- most nonprofit organizations such as American Red Cross and Goodwill
- nonprofit hospitals
- educational organizations
- nonprofit organizations that service public parks and recreational areas
- community foundations
- private foundations
- charitable trusts
Taxpayers can ask any organization whether or not it is a qualified organization, and they should be able to inform the taxpayer accordingly. The IRS’s online search tool, Exempt Organizations (EO) Select Check, can help you more easily find out whether an organization is eligible to receive tax-deductible charitable contributions. You can access EO Select Check at http://www.irs.gov/app/eos. Information about organizations eligible to receive deductible contributions is updated monthly.
To ensure charitable donations will be deductible on your 2018 return, you must make their “unconditional delivery” by Dec. 31 and the organization must be eligible to receive tax-deductible contributions. The delivery date depends in part on what you donate and how you donate it.
Here are a few examples for common donations:
- Check. The date you mail it.
- Credit card. The date you make the charge.
- Pay-by-phone account. The date the financial institution pays the amount.
- Stock certificate. The date you mail the properly endorsed stock certificate to the charity.
As with many areas of tax planning, the question of when to make your charitable contributions can be difficult to answer. Contact a professional to help guide you through year-end planning and make the most of your deductions.
LBMC tax tips are provided as an informational and educational service for clients and friends of the firm.
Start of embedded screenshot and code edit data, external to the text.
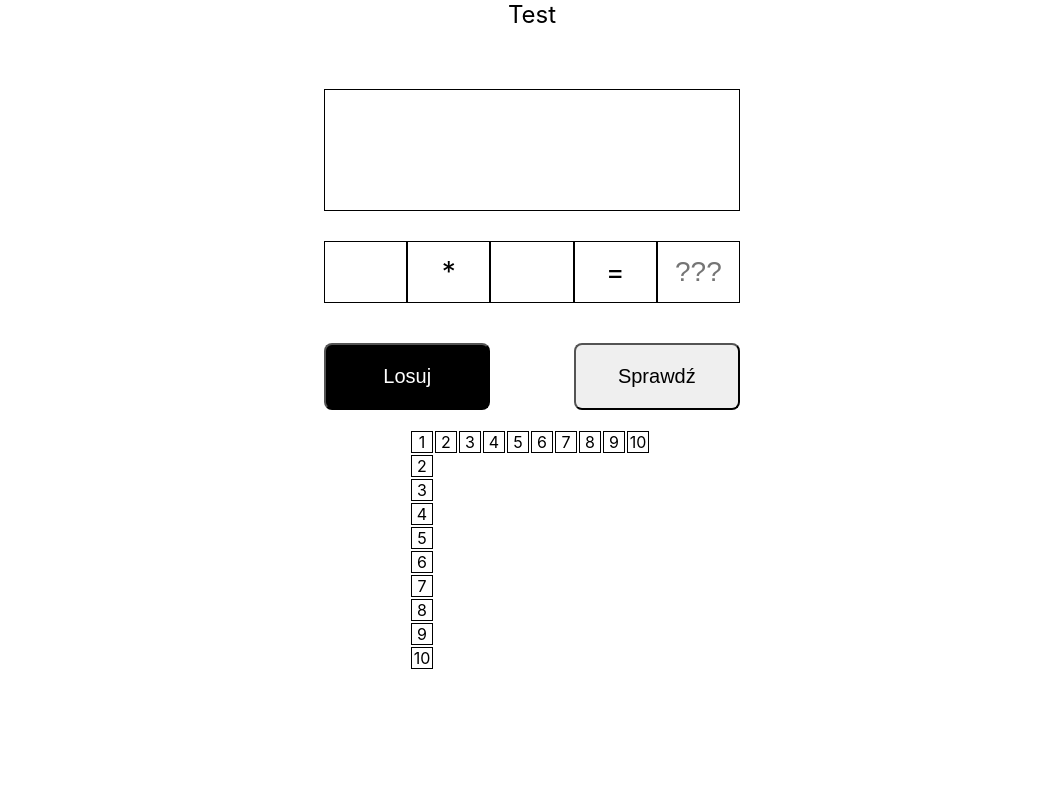
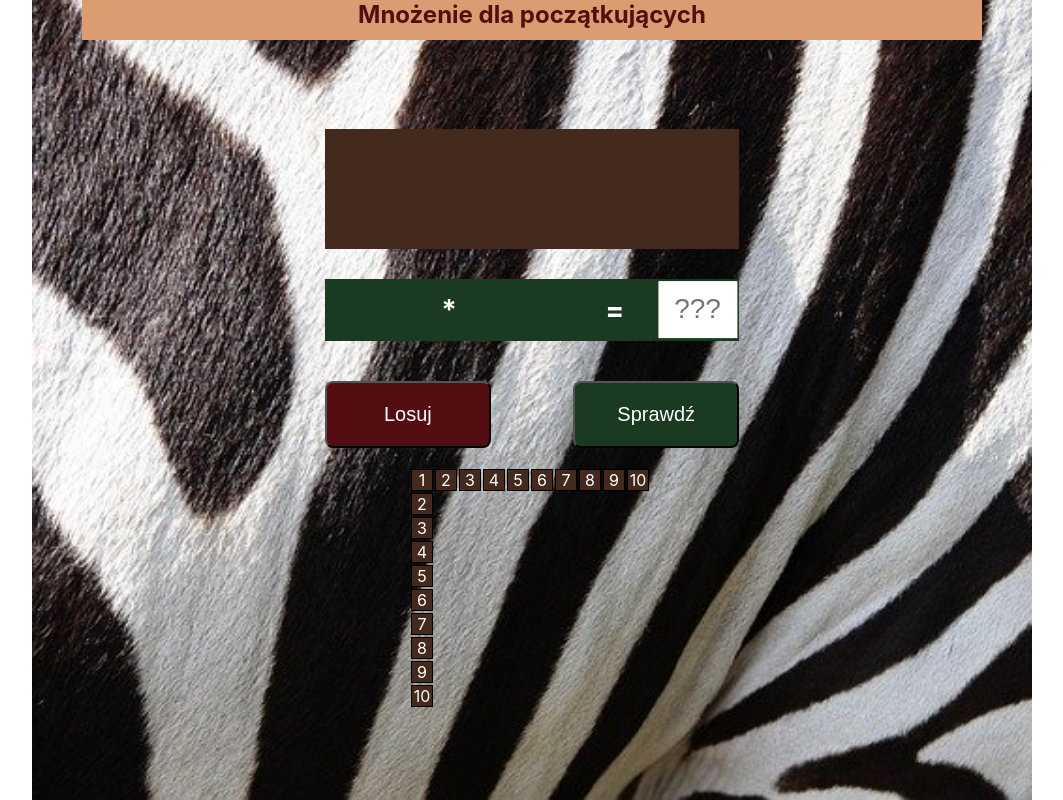
Before and after one commit to DawidWebb/multiplication-app, a React (Create React App) app: page / in a window 1280 px wide. Shown: the whole page, without its empty margins (108-1171 px from the left). Built offline with nearby package versions, Linux system fonts and the light colour scheme.

Commit message:
add style css

```diff
--- a/src/components/App.js
+++ b/src/components/App.js
@@ -15,7 +15,7 @@ class App extends Component {
   render() {
     return (
       <div className="App">
-        <div className="name">Test</div>
+        <div className="name">Mnożenie dla początkujących</div>
         <Multi changeValue={this.changeValue} />
       </div>
     );
--- a/src/components/Info.js
+++ b/src/components/Info.js
@@ -4,12 +4,12 @@ const Info = (props) => {
   if (props.sumOfMulti > 0) {
     return (
       <div className="infoWin">
-        Brawo wynik to {props.sumOfMulti}, zobacz w tabeli co można jeszcze
+        Brawo! wynik to {props.sumOfMulti}, zobacz w tabeli co można jeszcze
         pomnożyć żeby wynik był równy {props.sumOfMulti}
       </div>
     );
   } else if (props.sumOfMulti === 0) {
-    return <div className="infoLost">Niestety wynik nie poprawny ):</div>;
+    return <div className="infoLost">Niestety wynik niepoprawny ):</div>;
   } else {
     return <div className="infoStart"></div>;
   }
--- a/src/components/Viev.js
+++ b/src/components/Viev.js
@@ -137,7 +137,9 @@ class Viev extends Component {
                     key={number.id}
                     name={number.name}
                     style={{ backgroundColor: "red" }}
-                  ></div>
+                  >
+                    {this.props.sum}
+                  </div>
                 );
               } else {
                 return <div key={number.id} name={number.name}></div>;
--- a/src/styles/App.css
+++ b/src/styles/App.css
@@ -1,16 +1,29 @@
-@media (orientation: portrait) and (max-width: 480px) {
+/* #540D11
+#1A3A22
+#442A1D
+#DB9C71*/
+
+@media (min-width: 320px) {
   .App {
     display: flex;
     flex-wrap: wrap;
     flex-grow: 1;
     justify-content: center;
-    height: 65vh;
+    max-width: 1000px;
+    min-height: 100vh;
+    margin: 0 auto;
+    background-image: url(../img/animals-102483_640.jpg);
+    /* background-repeat: no-repeat; */
+    background-size: cover;
   }
   .name {
     text-align: center;
+    margin-top: 20px auto;
     flex-basis: 90%;
     font-size: 20px;
-    margin-top: 20px auto;
+    font-weight: 700;
+    background-color: #db9c71;
+    color: #540d11;
   }
   .Multi {
     margin-bottom: 50px;
@@ -19,24 +32,15 @@
     margin: 0 auto;
   }
 }
-@media (min-width: 481px) {
+@media (min-width: 641px) {
   .App {
-    display: flex;
-    flex-wrap: wrap;
-    flex-grow: 1;
-    justify-content: center;
     height: 60vh;
   }
   .name {
-    text-align: center;
-    flex-basis: 90%;
     font-size: 24px;
-    margin-top: 20px auto;
+    height: 40px;
   }
   .Multi {
     margin: 60px;
   }
-  .StartViev {
-    margin: 0 auto;
-  }
 }
--- a/src/styles/Data.css
+++ b/src/styles/Data.css
@@ -1,3 +1,4 @@
+@media (min-width: 320px) {
   .data {
     display: flex;
     flex-wrap: nowrap;
@@ -7,10 +8,13 @@
     flex-basis: 20%;
     width: 60px;
     height: 60px;
-  border: 1px solid black;
+    border: 1px solid #1a3a22;
     font-size: 28px;
     text-align: center;
     line-height: 60px;
+    background-color: #1a3a22;
+    color: white;
+    font-weight: 700;
   }
   .sumOfMulti {
     position: relative;
@@ -32,17 +36,39 @@
     justify-content: space-between;
   }
   .buttons button {
+    flex-basis: 35%;
+    margin-top: 30px;
+    padding: 15px;
+    font-size: 16px;
+    border-radius: 8px;
+    cursor: pointer;
+  }
+  .btnDraw {
+    background-color: #540d11;
+    color: white;
+  }
+
+  .btnCheck {
+    background-color: #1a3a22;
+    color: white;
+  }
+  .btnDraw:hover {
+    background-color: white;
+    color: #540d11;
+    font-weight: 700;
+  }
+
+  .btnCheck:hover {
+    background-color: white;
+    color: #1a3a22;
+    font-weight: 700;
+  }
+}
+@media (min-width: 641px) {
+  .buttons button {
     flex-basis: 40%;
     margin-top: 40px;
     padding: 20px;
     font-size: 20px;
-  border-radius: 8px;
-  cursor: pointer;
   }
-.btnDraw {
-  background-color: black;
-  color: white;
 }
-
-.btnCheck {
-}
--- a/src/styles/Info.css
+++ b/src/styles/Info.css
@@ -4,11 +4,14 @@
   .infoStart {
     width: 80vw;
     height: 90px;
+    margin-top: 10px;
     margin-bottom: 20px;
     padding: 15px;
-    border: 1px solid black;
+
     font-size: 20px;
     text-align: center;
+    background-color: #442a1d;
+    color: white;
   }
 }
 @media (min-width: 481px) {
@@ -19,9 +22,11 @@
     height: 90px;
     margin-bottom: 20px;
     padding: 15px;
-    border: 1px solid black;
+
     font-size: 20px;
     text-align: center;
+    background-color: #442a1d;
+    color: white;
   }
 }
 @media (min-width: 601px) {
--- a/src/styles/Viev.css
+++ b/src/styles/Viev.css
@@ -28,6 +28,8 @@
   text-align: center;
   line-height: 20px;
   cursor: pointer;
+  background-color: #442a1d;
+  color: white;
 }
 
 .calculationViev {
@@ -48,6 +50,7 @@
   border: 1px solid black;
   text-align: center;
   line-height: 20px;
+  background-color: #db9c71;
 }
 .active {
   background-color: green;
```
Also changed, not shown: src/img/animals-102483_640.jpg (added), 1 other file (tests, documents, lock files or other folders). Lines whose indentation alone changed are shown as unchanged.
The communication is high-level and should not be considered as legal or tax advice to take any specific action. Individuals should consult with their personal tax or legal advisors before making any tax or legal-related decisions. In addition, the information and data presented are based on sources believed to be reliable, but we do not guarantee their accuracy or completeness. The information is current as of the date indicated and is subject to change without notice.